Meanwhile, the blonde bitch, Madison, has set her long lashed eyes on Wesley. His closeness to Bianca sets her plotting and scheming and makes her the queen witch of cyber bullydom. The conflict stage is set.
It’s a classic good friend and mean guy triangle. You get the drill. Yet, The Duff charms and disarms you with quick, snappy lines and adorable performances from one and all. A couple of friendly teachers (Korean and Black, for the diversity campaign) and a single mom (Allison Janney) on the dating prowl add a dash of contemporary humour.

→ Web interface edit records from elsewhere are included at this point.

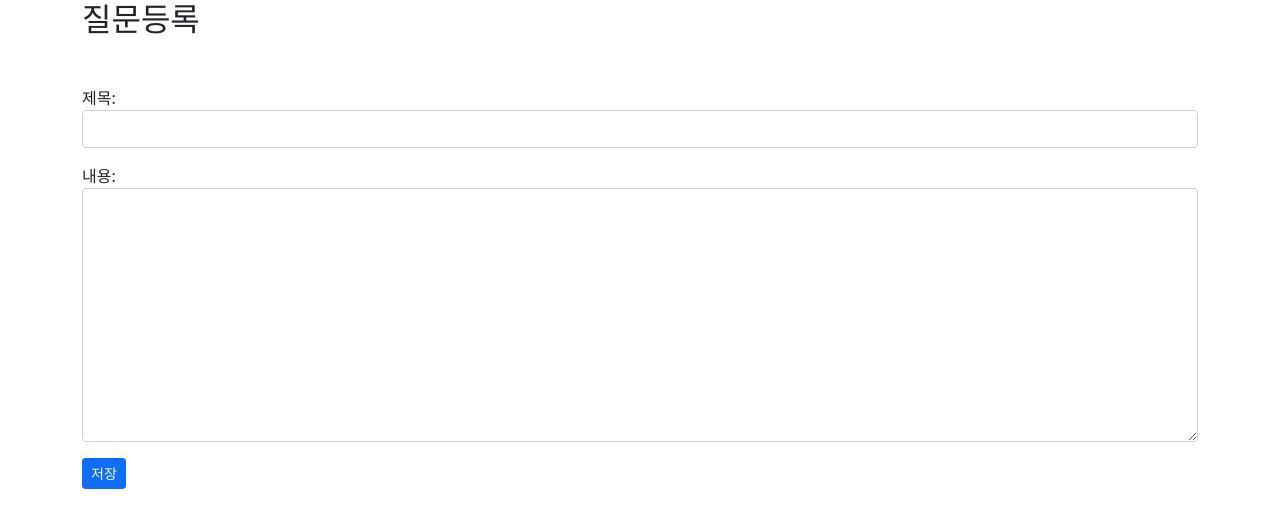
After one commit to yhs5958/gittest, a Django app: page /pybo/question/create/ in a window 1280 px wide. The commit adds this page. Shown: the top 528 px of the page. Run offline with Django 4.2, Linux system fonts and the light colour scheme; some libraries are stand-ins or nearby versions.

Commit message:
django form 사용

```diff
--- /dev/null
+++ b/pybo/forms.py
@@ -0,0 +1,24 @@
+'''
+파일명 : forms.py
+설 명 : html form 관리
+생성일 : 2023-02-01
+생성자 : user
+since 2023.01.09 Copyright (C) by KandJang All right reserved.
+'''
+
+from django import forms
+from pybo.models import Question
+
+class QuestionForm(forms.ModelForm):
+    class Meta:
+        model = Question #사용할 question model
+
+        fields =['subject','content'] #QuestionForm사용할 question model의 속성
+        widgets = {  #속성 추가: class rows추가
+            'subject': forms.TextInput(attrs = {'class': 'form-control'}),
+            'content': forms.Textarea(attrs = {'class': 'form-control','rows':10}),
+        }
+        labels ={    #subject->제목으로 변경
+            'subject': '제목',
+            'content': '내용',
+        }
--- a/pybo/urls.py
+++ b/pybo/urls.py
@@ -16,6 +16,9 @@ urlpatterns = [
     path('',views.index,name='index'), #view index로 메핑
     path('<int:question_id>/',views.detail, name='detail'),
     path('answer/create/<int:question_id>/',views.answer_create, name='answer_create'),
+    path('question/create/',views.question_create, name='question_create'),
+
+
     #temp menu
     path('boot/menu/',views.boot_menu, name='boot_menu'),
     #bootstrap template
--- a/pybo/views.py
+++ b/pybo/views.py
@@ -2,7 +2,28 @@ from django.shortcuts import render,get_object_or_404,redirect
 from django.http import HttpResponse
 from django.utils import timezone
 from .models import Question
+from .forms import QuestionForm
 
+
+def question_create(request):
+   '''질문등록'''
+   print('1.request.method:{}'.format(request.method))
+   if request.method == 'POST':
+      print('2.question_create post')
+      #저장
+      form = QuestionForm(request.POST)  #request.POST 데이터 (subject,content 자동 생성)
+      print('3.question_create post')
+      # form(질문등록)이 유효하면
+      if form.is_valid():
+         print('4.form.is_valid():{}'.format(form.is_valid()))
+         question=form.save(commit=False) # subject, content만 저장(commit은 하지 않음)
+         question.create_date = timezone.now()
+         question.save() #날짜 까지 생성해서 저장(Commit)
+         return redirect("pybo:index")
+   else:
+      form = QuestionForm()
+      context = {'form': form}
+      return render(request,'pybo/question_form.html',context)
 
 #bootstrap list
 def boot_menu(request):
--- a/templates/base.html
+++ b/templates/base.html
@@ -15,7 +15,7 @@
 <body>
   <!--기본 템플릿 안에 삽입될 내용  -->
   {% block content %}
-  {% endblock%}
+  {% endblock %}
   <!--기본 템플릿 안에 삽입될 내용 end  ---------------------------------->
 </body>
 </html>
--- /dev/null
+++ b/templates/pybo/question_form.html
@@ -0,0 +1,18 @@
+{% extends 'base.html' %}
+{% block content %}
+    <!-- container-->
+    <div class="container">
+        <!-- 제목 -->
+        <div class="text-start mb-5">
+            <h2>질문등록</h2>
+        </div>
+
+        <form method="post" action="{% url 'pybo:question_create' %}" class="post-form my-3">
+            {% csrf_token %}
+            {{ form.as_p }} <!--모델 폼과 연결된 subject, content에 값을 저장할수 있는 form생성 -->
+            <button type="submit" class="btn btn-primary btn-sm">저장</button>
+        </form>
+
+    </div>
+    <!-- container end-->
+{% endblock %}
--- a/templates/pybo/question_list.html
+++ b/templates/pybo/question_list.html
@@ -6,6 +6,9 @@
         <!-- 제목 -->
         <div class="text-start mb-5">
             <h2>질문목록</h2>
+        </div>
+        <div class="text-end my-1">
+            <a href="{% url 'pybo:question_create' %}" class="btn btn-primary btn-sm">등록</a>
         </div>
         <!-- 제목 end-->
         <table class="table table-striped table-hover table-bordered table-sm">
@@ -35,4 +38,4 @@
         {% csrf_token %}
     </div>
     <!-- container end-->
-    {% endblock%}
+    {% endblock %}
```
Also changed, not shown: templates/pybo/question_detail.html (+21 -31 lines), 1 other file.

You wish that the characters of Madison, Jess and Casey were fleshed out more than their cardboard looks. Their insecurities beneath their skin-deep beauty and the complications that follow in friendships had the makings of a great subplot left undefined. A deeper exploration of cyber bullying might have lent some real meaning to current high school scenarios.
Whitman sparkles and shines with her comic delivery. Her camaraderie with the very likeable Amell is enough to brighten a predictable script. The spirited students win The Duff an A, despite its lazy and easy treatment. So what if there is no one really fat or ugly here and we just have one more label?